The move follows a four-month pilot project where police collected and analyzed nearly 1,200 saliva samples using a roadside test.

A federally commissioned report found that proper training and standard operating procedures make saliva tests a “useful additional tool” to help detect high drivers.

The report said the test was a “fast, accurate” means of testing saliva samples for drugs such as amphetamines, opiates, cocaine, cannabinoids, and methadone.”


@katslepian

katya.slepian@bpdigital.ca

Like us on Facebook and follow us on Twitter.

Just Posted

VIDEO: Bloodhounds join the search for missing Chilliwack woman

Petsearchers Canada arrive in town Monday afternoon to help out

‘No little nook and cranny that’s too small’ in search for Chilliwack woman, say RCMP

Residents urged by police to assist in search for Grace Baranyk by checking property thoroughly

Search continues for missing elderly woman in Chilliwack

RCMP, Chilliwack Search and Rescue and community members combing area for Grace Baranyk

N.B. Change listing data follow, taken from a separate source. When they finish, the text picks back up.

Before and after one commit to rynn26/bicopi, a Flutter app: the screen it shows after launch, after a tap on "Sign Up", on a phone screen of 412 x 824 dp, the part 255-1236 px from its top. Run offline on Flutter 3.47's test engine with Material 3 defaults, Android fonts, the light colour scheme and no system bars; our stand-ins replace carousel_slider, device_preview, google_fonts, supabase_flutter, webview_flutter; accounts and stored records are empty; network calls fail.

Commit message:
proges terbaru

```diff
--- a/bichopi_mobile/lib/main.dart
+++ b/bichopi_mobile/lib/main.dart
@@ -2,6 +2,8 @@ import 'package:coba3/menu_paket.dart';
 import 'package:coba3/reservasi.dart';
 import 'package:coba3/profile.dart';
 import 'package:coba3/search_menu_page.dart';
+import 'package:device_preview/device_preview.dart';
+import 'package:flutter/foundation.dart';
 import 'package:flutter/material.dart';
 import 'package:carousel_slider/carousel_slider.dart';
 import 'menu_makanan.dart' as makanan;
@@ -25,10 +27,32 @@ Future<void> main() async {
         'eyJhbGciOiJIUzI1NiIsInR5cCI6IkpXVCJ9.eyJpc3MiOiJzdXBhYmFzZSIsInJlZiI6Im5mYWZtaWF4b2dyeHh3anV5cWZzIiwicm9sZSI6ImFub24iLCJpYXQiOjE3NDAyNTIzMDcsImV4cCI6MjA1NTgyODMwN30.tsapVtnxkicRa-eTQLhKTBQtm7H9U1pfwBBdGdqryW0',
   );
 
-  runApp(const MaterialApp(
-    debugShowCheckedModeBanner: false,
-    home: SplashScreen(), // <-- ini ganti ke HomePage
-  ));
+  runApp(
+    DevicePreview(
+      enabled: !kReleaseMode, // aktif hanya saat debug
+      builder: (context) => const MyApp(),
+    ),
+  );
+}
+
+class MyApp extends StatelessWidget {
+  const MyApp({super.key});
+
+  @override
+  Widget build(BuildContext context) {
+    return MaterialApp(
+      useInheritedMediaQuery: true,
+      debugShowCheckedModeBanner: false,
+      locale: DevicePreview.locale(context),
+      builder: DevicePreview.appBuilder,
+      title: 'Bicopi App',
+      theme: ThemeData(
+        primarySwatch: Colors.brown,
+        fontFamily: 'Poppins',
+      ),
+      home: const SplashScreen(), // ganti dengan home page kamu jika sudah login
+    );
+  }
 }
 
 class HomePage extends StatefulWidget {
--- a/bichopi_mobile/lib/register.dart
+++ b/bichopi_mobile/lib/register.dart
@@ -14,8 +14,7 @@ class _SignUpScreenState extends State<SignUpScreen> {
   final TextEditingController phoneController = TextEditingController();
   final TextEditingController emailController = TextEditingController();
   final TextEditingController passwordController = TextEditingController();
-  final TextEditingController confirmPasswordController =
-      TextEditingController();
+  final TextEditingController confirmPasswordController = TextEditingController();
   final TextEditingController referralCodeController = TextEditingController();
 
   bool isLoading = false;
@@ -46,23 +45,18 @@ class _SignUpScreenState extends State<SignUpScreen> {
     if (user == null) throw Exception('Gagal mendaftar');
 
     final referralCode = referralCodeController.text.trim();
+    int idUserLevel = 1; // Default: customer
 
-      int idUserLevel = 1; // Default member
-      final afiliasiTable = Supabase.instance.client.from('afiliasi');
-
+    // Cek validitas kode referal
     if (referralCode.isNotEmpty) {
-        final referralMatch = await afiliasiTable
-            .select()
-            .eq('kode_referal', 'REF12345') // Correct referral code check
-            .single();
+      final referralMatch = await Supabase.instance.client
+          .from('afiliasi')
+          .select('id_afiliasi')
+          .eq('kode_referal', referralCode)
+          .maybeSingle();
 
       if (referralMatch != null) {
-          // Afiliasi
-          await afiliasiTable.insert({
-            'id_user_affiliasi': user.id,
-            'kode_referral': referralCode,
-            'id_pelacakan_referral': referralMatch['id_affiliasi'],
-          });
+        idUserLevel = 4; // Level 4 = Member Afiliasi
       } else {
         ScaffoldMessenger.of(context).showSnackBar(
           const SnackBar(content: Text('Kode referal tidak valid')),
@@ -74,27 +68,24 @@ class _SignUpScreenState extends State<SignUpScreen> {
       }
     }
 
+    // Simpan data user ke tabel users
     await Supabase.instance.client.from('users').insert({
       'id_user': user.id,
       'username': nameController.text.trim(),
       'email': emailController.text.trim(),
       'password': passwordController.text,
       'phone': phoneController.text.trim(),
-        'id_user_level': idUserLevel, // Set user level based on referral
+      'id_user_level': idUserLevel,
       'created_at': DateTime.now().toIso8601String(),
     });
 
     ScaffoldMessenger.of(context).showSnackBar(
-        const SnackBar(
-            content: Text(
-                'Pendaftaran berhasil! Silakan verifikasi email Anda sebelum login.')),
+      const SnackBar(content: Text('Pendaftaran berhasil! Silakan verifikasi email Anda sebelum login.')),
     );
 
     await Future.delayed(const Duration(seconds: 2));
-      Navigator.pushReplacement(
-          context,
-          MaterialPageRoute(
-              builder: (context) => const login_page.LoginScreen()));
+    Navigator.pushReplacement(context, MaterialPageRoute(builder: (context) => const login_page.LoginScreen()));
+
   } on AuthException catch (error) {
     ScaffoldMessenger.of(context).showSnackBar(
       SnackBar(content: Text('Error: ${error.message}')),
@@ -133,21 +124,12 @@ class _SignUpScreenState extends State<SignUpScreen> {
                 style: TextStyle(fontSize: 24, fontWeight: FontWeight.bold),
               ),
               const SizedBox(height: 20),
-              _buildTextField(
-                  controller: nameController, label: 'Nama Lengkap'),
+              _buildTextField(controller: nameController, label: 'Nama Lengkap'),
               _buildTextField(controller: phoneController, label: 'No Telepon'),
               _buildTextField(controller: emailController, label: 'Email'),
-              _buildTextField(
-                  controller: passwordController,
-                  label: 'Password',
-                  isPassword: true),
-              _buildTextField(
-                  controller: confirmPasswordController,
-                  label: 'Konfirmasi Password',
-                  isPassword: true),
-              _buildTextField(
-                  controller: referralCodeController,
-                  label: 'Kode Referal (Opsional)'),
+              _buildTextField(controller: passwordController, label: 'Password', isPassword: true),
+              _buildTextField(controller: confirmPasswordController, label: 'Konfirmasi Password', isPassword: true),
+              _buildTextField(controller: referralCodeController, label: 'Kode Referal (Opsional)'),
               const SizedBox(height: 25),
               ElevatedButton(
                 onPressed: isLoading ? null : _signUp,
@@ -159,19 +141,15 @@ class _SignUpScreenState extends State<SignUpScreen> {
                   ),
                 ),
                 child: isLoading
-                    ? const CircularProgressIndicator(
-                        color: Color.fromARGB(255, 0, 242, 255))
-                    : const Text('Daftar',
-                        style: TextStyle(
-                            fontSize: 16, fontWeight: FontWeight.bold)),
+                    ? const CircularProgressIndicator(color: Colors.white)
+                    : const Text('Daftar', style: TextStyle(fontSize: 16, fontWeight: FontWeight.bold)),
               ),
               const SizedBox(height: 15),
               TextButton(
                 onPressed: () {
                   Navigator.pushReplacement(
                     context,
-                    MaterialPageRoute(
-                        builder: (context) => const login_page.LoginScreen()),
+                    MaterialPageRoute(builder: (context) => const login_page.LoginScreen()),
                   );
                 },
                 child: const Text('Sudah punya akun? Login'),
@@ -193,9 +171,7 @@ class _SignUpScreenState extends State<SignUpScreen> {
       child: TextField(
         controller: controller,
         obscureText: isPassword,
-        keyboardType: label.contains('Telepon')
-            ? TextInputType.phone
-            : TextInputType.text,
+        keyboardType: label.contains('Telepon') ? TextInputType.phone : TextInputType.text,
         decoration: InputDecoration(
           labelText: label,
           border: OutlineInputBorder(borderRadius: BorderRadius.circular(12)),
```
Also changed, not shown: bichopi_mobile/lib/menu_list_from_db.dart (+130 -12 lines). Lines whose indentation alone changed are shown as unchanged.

Big Chill a hot event in Langley

Flight Museum holds “ask the pilot panel” and demos flights for young pilots over the weekend

VIDEO: Hiker airlifted from Bridal Veil Falls Provincial Park Sunday

Park east of Chilliwack popular with tourist and B.C. residents who walk up to the falls

‘Bad choices make good stories’: Margaret Trudeau brings her show to Just for Laughs

Trudeau says over the decades she has been suicidal, manic, depressed

UPDATE: Youth seen with gun at Nanaimo mall, suspect now in custody

Woodgrove Centre shut down during police incident

B.C. man dies from rabies after contact with Vancouver Island bat

Last known case of human rabies in B.C. was 16 years ago

Crown recommends up to two-year jail term for former Bountiful leader

Crown says sentence range should be 18 months to two years for Bountiful child removal case

B.C.-wide police efforts identify Vancouver Island robbery suspect

Warrant issued for arrest of North Vancouver man for TD Bank robbery

VIDEO: Wolf spotted swimming ashore on northern Vancouver Island

Island wolf population estimated at under 150 in 2008, says VI-Wilds

Diversity a Canadian strength, Trudeau says of Trump tweets at congresswomen

Trudeau avoided using Trump’s name when he was asked about the president’s Twitter comments

B.C. couple bring son home from Nigeria after long adoption delay

Kim and Clark Moran of Abbotsford spent almost a year waiting to finalize adoption of Ayo, 3

Garneau ‘disappointed’ in airlines’ move against new passenger bill of rights

New rules codified compensation for lost luggage, overbooked flights

Most Read